┌──
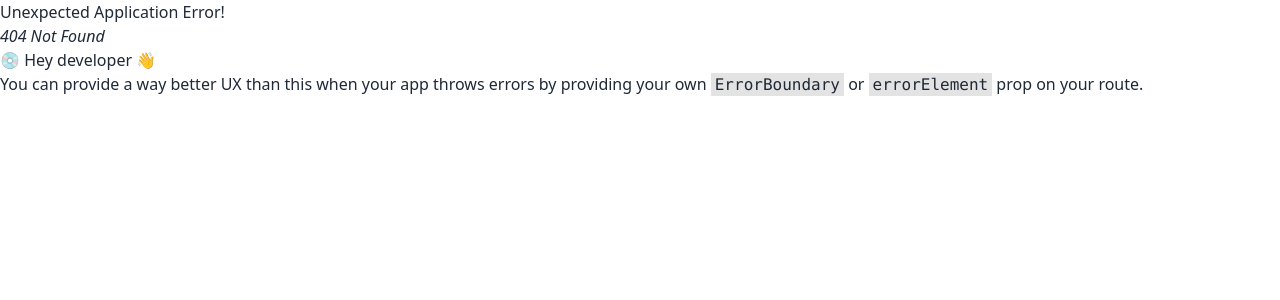
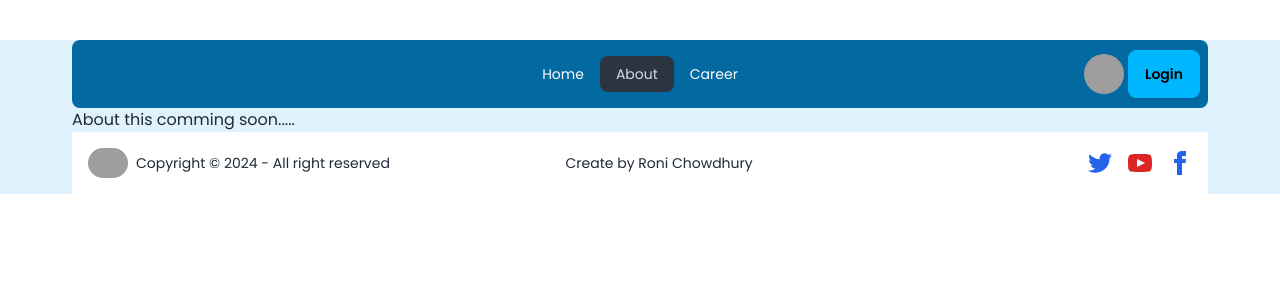
Before and after one commit to ronichowdhury999/dragon-news, a React (Vite) app: page /about in a window 1280 px wide. Before the commit this address had no page. Shown: the top 300 px of the page. Built offline with nearby package versions, Linux system fonts and the light colour scheme; grey boxes are pictures that could not be loaded.

Commit message:
about,and career component added

```diff
--- /dev/null
+++ b/src/Pages/About/About.jsx
@@ -0,0 +1,15 @@
+import Navbar from "../Shared/Navbar/Navbar"
+
+
+const About = () => {
+  return (
+    <div>
+        <Navbar/>
+        <div>
+            <h3>About this comming soon.....</h3>
+        </div>
+    </div>
+  )
+}
+
+export default About
--- /dev/null
+++ b/src/Pages/Career/Career.jsx
@@ -0,0 +1,13 @@
+
+import Navbar from "../Shared/Navbar/Navbar"
+
+const Career = () => {
+  return (
+    <div>
+        <Navbar />
+        <h3>Career this comming soon.....</h3>
+        </div>
+  )
+}
+
+export default Career
--- a/src/Pages/Shared/Navbar/Navbar.jsx
+++ b/src/Pages/Shared/Navbar/Navbar.jsx
@@ -46,7 +46,7 @@ const Navbar = () => {
                 src={userDefaultPic} />
             </div>
           </div>
-          <Link to="/login" className="btn btn-info">Login</Link>
+          <Link to="/" className="btn btn-info">Login</Link>
         </div>
       </div>
     </div>
```
Also changed, not shown: src/Routes/Router.jsx (+10 -0 lines).
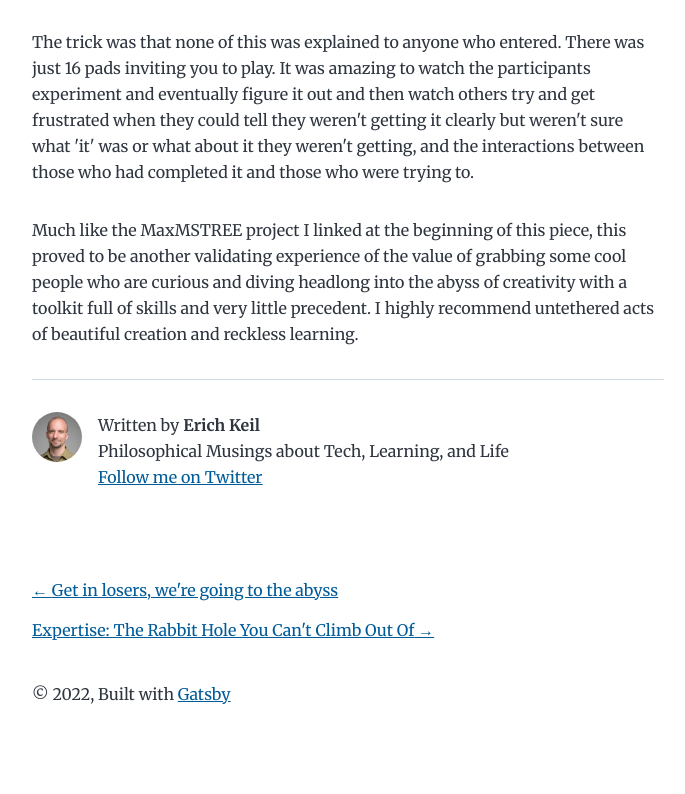
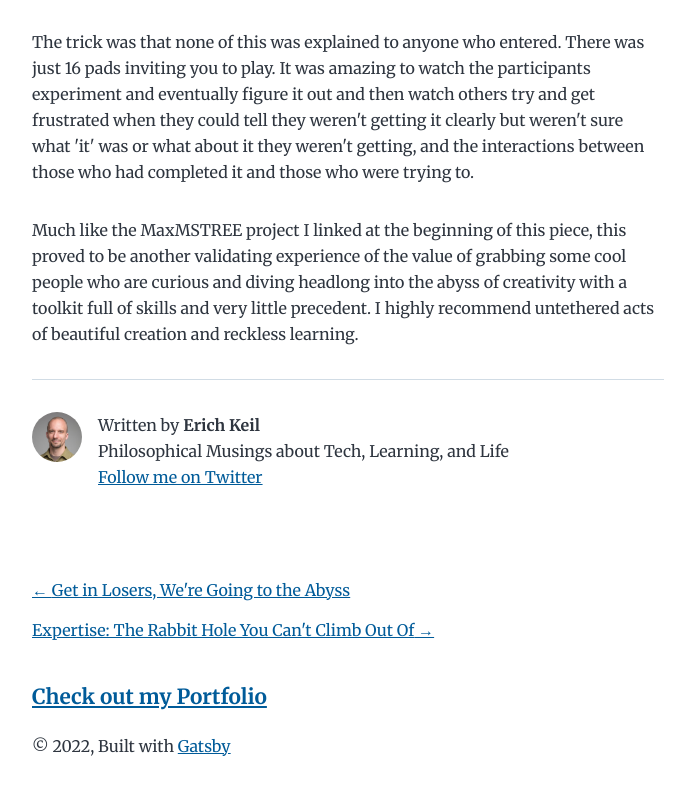
Before and after one commit to zenlex/persblog, a Gatsby site: page /mupolar/ in a window 1280 px wide. Shown: the part 1723-2517 px from the top of the page, without its empty margins (292-977 px from the left). Before the commit the page ends 2493 px from the top, so only its background shows below. Built offline with nearby package versions, Linux system fonts and the light colour scheme; Gatsby itself is replaced by a stand-in of ours.

Commit message:
add portfolio link to footer

```diff
--- a/content/blog/abyss/index.md
+++ b/content/blog/abyss/index.md
@@ -1,5 +1,5 @@
 ---
-title: Get in losers, we're going to the abyss
+title: Get in Losers, We're Going to the Abyss
 date: "2022-03-16T22:12:03.284Z"
 description: "A reflection on a glowing tree of knowledge and curiosity"
 ---
--- a/src/components/layout.js
+++ b/src/components/layout.js
@@ -43,6 +43,11 @@ const Layout = ({ location, title, children }) => {
       <header className="global-header">{header}</header>
       <main>{children}</main>
       <footer>
+        <div style={{ marginBottom: 20, fontSize: "1.3em" }}>
+          <a href="https://www.zenlex.dev">
+            <b>Check out my Portfolio</b>
+          </a>
+        </div>
         © {new Date().getFullYear()}, Built with
         {` `}
         <a href="https://www.gatsbyjs.com">Gatsby</a>
```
└──
Scan the listing for the string "Navbar". Copy each line that has it.

+import Navbar from "../Shared/Navbar/Navbar"
+        <Navbar/>
+import Navbar from "../Shared/Navbar/Navbar"
+        <Navbar />
--- a/src/Pages/Shared/Navbar/Navbar.jsx
+++ b/src/Pages/Shared/Navbar/Navbar.jsx
@@ -46,7 +46,7 @@ const Navbar = () => {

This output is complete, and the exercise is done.